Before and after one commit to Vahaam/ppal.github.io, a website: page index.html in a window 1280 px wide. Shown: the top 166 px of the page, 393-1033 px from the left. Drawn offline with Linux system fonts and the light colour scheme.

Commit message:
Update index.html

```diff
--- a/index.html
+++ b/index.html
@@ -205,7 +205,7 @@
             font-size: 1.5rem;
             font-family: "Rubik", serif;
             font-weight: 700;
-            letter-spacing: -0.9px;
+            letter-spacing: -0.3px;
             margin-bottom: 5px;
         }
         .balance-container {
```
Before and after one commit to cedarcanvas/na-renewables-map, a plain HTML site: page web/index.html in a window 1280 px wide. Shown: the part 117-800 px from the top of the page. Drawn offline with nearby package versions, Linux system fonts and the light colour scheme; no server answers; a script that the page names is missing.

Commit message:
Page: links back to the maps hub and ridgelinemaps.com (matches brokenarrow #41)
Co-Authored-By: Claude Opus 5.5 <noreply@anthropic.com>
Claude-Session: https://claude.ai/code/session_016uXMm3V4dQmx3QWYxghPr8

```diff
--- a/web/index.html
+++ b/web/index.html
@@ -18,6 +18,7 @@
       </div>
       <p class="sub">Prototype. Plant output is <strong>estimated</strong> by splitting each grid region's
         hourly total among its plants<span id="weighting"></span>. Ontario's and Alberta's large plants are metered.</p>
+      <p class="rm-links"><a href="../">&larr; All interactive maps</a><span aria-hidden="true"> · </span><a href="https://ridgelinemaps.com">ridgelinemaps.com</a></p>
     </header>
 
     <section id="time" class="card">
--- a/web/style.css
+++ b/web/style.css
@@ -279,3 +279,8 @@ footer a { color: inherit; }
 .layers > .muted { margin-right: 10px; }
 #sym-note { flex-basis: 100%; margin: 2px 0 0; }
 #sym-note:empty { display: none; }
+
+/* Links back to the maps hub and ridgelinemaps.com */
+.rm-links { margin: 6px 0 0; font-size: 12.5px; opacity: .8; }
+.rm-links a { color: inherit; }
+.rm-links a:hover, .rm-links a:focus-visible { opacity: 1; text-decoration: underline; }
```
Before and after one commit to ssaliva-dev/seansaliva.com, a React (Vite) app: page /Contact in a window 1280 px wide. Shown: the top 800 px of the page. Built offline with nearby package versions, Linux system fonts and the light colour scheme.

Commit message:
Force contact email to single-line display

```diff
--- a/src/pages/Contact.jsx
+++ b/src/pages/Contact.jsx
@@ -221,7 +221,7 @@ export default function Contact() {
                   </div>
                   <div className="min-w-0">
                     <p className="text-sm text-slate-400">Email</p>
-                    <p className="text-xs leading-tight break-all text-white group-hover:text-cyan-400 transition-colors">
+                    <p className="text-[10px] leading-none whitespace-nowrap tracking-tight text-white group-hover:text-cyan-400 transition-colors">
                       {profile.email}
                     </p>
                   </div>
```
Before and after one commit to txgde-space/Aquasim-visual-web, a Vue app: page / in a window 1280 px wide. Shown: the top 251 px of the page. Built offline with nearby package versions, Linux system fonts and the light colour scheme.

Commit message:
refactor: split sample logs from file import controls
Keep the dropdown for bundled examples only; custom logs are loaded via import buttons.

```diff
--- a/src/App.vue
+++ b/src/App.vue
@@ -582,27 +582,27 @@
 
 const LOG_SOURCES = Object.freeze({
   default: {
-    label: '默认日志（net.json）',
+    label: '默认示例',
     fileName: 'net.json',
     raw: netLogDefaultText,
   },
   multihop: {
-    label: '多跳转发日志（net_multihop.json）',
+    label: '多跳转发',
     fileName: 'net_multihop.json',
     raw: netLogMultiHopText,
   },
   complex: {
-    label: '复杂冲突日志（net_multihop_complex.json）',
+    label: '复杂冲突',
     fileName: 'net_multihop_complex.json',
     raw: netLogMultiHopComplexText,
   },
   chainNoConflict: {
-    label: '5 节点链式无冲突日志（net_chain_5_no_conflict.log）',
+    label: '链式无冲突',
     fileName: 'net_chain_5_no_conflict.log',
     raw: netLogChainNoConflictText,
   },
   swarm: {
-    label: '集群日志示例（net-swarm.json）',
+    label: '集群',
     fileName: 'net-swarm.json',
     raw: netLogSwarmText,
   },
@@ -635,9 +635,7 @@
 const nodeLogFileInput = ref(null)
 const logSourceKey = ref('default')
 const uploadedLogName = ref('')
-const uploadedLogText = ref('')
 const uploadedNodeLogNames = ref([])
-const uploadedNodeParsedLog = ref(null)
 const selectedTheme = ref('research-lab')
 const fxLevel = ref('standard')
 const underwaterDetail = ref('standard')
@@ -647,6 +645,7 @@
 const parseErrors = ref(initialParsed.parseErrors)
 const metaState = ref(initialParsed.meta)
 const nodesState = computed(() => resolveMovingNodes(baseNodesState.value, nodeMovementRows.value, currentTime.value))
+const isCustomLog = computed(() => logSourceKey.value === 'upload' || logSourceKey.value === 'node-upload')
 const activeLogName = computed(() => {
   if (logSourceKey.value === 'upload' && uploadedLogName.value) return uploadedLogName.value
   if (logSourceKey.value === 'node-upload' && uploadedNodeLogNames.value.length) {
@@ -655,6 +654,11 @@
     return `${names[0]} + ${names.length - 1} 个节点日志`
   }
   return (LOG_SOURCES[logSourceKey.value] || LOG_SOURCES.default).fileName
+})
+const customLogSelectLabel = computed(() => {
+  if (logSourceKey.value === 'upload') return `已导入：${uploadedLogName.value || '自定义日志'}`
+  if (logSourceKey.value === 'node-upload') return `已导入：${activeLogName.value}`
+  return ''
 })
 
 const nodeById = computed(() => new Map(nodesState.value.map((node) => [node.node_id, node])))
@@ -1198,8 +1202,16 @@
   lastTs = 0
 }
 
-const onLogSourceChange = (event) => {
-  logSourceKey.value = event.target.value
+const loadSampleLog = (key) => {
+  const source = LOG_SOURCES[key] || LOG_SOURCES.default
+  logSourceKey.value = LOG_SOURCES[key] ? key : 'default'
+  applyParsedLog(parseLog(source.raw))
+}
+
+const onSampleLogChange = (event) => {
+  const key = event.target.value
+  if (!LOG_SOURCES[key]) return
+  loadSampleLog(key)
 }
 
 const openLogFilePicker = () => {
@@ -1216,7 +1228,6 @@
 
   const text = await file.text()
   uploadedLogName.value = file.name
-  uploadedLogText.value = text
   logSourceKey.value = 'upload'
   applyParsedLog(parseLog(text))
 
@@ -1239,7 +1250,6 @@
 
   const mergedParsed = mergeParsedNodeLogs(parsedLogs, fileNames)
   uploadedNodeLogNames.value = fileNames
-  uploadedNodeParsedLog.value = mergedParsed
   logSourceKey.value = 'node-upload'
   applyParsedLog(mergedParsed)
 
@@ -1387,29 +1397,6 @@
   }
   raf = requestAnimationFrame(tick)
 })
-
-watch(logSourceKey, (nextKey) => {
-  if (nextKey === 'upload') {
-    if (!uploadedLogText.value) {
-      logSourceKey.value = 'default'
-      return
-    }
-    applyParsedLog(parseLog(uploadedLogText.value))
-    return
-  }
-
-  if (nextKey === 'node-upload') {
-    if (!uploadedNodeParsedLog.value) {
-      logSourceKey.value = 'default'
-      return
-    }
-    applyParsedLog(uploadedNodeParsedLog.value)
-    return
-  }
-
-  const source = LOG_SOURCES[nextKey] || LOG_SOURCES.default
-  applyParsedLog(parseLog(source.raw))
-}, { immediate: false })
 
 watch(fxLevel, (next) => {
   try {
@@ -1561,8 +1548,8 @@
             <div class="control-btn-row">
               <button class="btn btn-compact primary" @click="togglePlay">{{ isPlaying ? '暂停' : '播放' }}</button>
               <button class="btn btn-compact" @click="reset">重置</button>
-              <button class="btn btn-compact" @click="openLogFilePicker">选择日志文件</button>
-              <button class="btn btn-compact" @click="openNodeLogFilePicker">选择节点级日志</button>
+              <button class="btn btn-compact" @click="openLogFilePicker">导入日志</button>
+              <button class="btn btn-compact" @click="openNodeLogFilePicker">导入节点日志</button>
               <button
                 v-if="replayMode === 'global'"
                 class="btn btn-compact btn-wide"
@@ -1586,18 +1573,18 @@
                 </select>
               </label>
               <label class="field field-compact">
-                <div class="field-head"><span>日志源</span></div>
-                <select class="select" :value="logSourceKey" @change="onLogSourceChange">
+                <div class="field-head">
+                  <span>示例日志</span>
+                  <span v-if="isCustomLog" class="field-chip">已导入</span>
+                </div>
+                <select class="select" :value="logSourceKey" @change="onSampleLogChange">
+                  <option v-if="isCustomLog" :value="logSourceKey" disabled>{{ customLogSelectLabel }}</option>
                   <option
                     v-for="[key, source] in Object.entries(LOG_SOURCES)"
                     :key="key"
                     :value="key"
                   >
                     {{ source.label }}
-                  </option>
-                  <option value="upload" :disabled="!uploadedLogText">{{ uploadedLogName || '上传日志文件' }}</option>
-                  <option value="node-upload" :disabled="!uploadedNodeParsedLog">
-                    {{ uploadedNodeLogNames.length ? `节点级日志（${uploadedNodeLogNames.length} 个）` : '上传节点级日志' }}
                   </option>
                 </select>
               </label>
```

Goal of the exercise. List every line above that holds the word "uploadedLogText".

Answer for the task.
-const uploadedLogText = ref('')
-  uploadedLogText.value = text
-    if (!uploadedLogText.value) {
-    applyParsedLog(parseLog(uploadedLogText.value))
-                  <option value="upload" :disabled="!uploadedLogText">{{ uploadedLogName || '上传日志文件' }}</option>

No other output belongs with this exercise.